Customs and Border Protection (CBP) has told airports it plans to increase its targets for scanning passengers with facial recognition as they leave the U.S., according to an internal airport email obtained by 404 Media. The new goal will be to scan 75 percent of all passengers, the email adds.
The news signals CBP’s increasing focus on biometric, and in particular facial recognition, systems at airports. Although it is unclear if related to the shift in goals, one traveler was also recently told by airline industry staff “CBP said everyone has to do it” when they asked to opt-out of facial recognition while boarding for an international flight last month.
CBP is changing its “biometric air exit goal” at the end of this month, according to the email. Up until now, CBP has been measuring its progress by tracking “flight saturation.” That is, the percentage of flights that had at least one biometrically-processed traveler, the email says. The change in goal fundamentally shifts the metric CBP will use for measuring its progress. Soon, CBP will be tracking “passenger saturation” which is the percentage of biometrically-processed passengers in totality, the email adds.
A CBP spokesperson confirmed the change in strategy in an emailed statement to 404 Media. “Traveler processing rates are a more accurate depiction of progress on implementing biometric exit and offers a more complete picture of how robust biometric exit processing is on a national level. CBP has been messaging the change in goals to stakeholders,” the statement read.
“This is a national, not per airport, goal, and applies to flights departing the U.S.,” the spokesperson added. CBP’s ultimate Congress-mandated goal is 97 percent or greater biometric exit compliance, they added.
Airlines increasingly use facial recognition systems for when travelers board aircraft. Generally, a passenger looks into a camera, the system compares their face to images on file, and confirms if the passenger is who they claim to be.

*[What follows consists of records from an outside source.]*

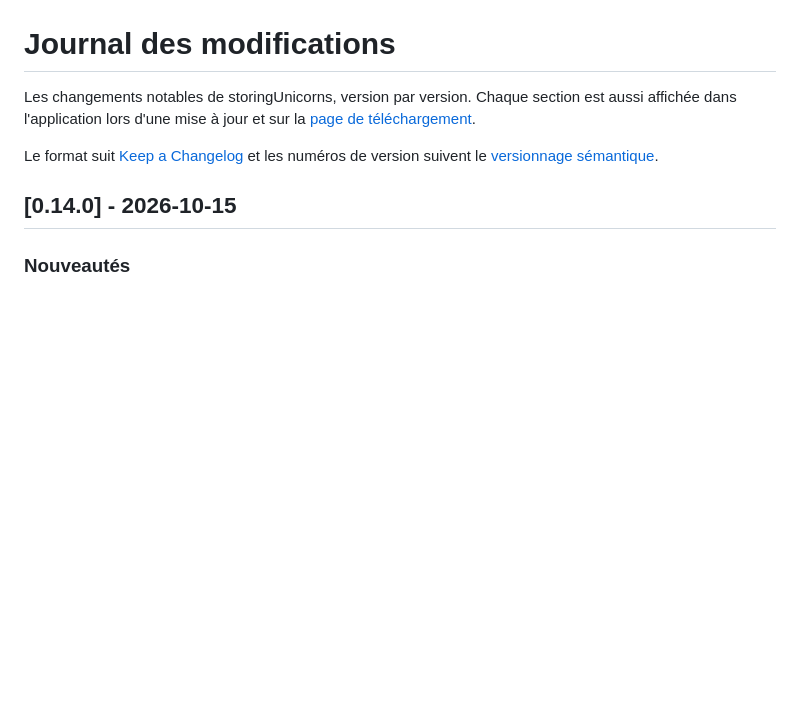
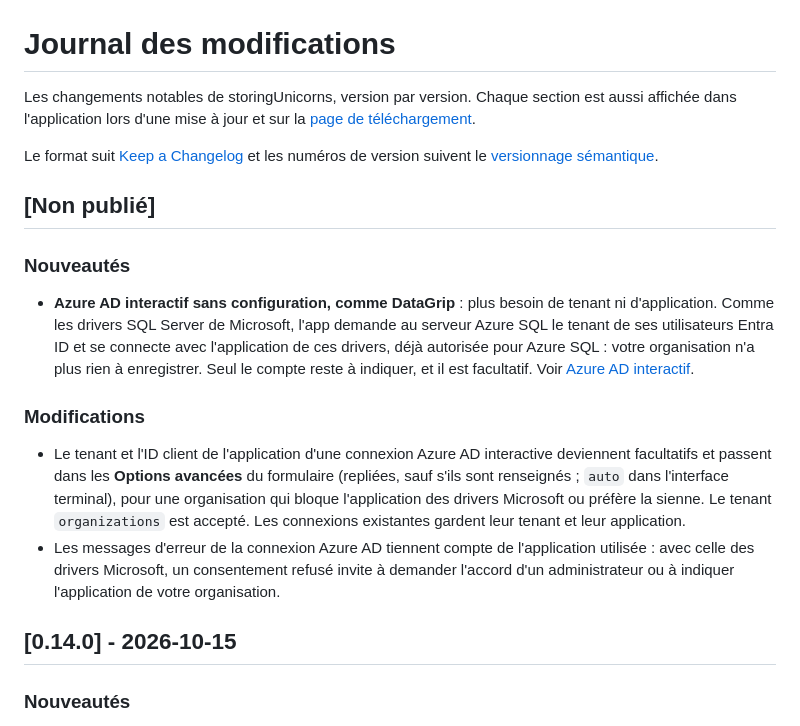
Before and after one commit to Ajustor/storingUnicorns, a Markdown page: CHANGELOG.md, the part around the change. Drawn GitHub-style; blank space fills up the shorter version.

```diff
--- a/CHANGELOG.md
+++ b/CHANGELOG.md
@@ -6,6 +6,31 @@ est aussi affichée dans l'application lors d'une mise à jour et sur la
 
 Le format suit [Keep a Changelog](https://keepachangelog.com/fr/1.1.0/) et les
 numéros de version suivent le [versionnage sémantique](https://semver.org/lang/fr/).
+
+## [Non publié]
+
+### Nouveautés
+
+- **Azure AD interactif sans configuration, comme DataGrip** : plus besoin de
+  tenant ni d'application. Comme les drivers SQL Server de Microsoft, l'app
+  demande au serveur Azure SQL le tenant de ses utilisateurs Entra ID et se
+  connecte avec l'application de ces drivers, déjà autorisée pour Azure SQL :
+  votre organisation n'a plus rien à enregistrer. Seul le compte reste à
+  indiquer, et il est facultatif. Voir
+  [Azure AD interactif](https://github.com/Ajustor/storingUnicorns#azure-ad-interactif).
+
+### Modifications
+
+- Le tenant et l'ID client de l'application d'une connexion Azure AD
+  interactive deviennent facultatifs et passent dans les **Options avancées**
+  du formulaire (repliées, sauf s'ils sont renseignés ; `auto` dans l'interface
+  terminal), pour une organisation qui bloque l'application des drivers
+  Microsoft ou préfère la sienne. Le tenant `organizations` est accepté. Les
+  connexions existantes gardent leur tenant et leur application.
+- Les messages d'erreur de la connexion Azure AD tiennent compte de
+  l'application utilisée : avec celle des drivers Microsoft, un consentement
+  refusé invite à demander l'accord d'un administrateur ou à indiquer
+  l'application de votre organisation.
 
 ## [0.14.0] - 2026-10-15
 
```
Also changed, not shown: README.md (+60 -32 lines).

A June 2017 CBP document explains its “Biometric Exit Process” for passengers: “All travelers are required to submit to CBP inspection upon exit. Facial images will be matched and then stored for no more than two weeks in secure data systems managed by the U.S. Department of Homeland Security in order to further evaluate the technology, ensure its accuracy, and for auditing purposes. In lieu of facial images, travelers may be asked to present travel documents or other proof of identification, and in some cases provide fingerprints.” That document adds that it could share traveler exit and entry data with other government agencies “if the situation warrants, for law enforcement purposes.”
Whitney Merrill, a privacy attorney, tweeted last month that she encountered a facial recognition system when boarding an international United flight.
“Requested to opt out and the woman said ‘no, CBP said everyone has to do it.’ I was surprised, but I explained nicely that I had a right to opt out and she said ‘ok I’ll tell them it isn’t working,’” Merrill wrote. Merrill told 404 Media this occurred at San Francisco International Airport when boarding a flight to London which connected to Dublin.
It seems likely CBP will meet its goal for biometrically-processing 75 percent of passengers. In 2021 I obtained a cache of documents related to the airline JetBlue’s piloting of facial recognition systems. Already back then, JetBlue said it had seen more than 90 percent of customers participate in biometric boarding when it was available.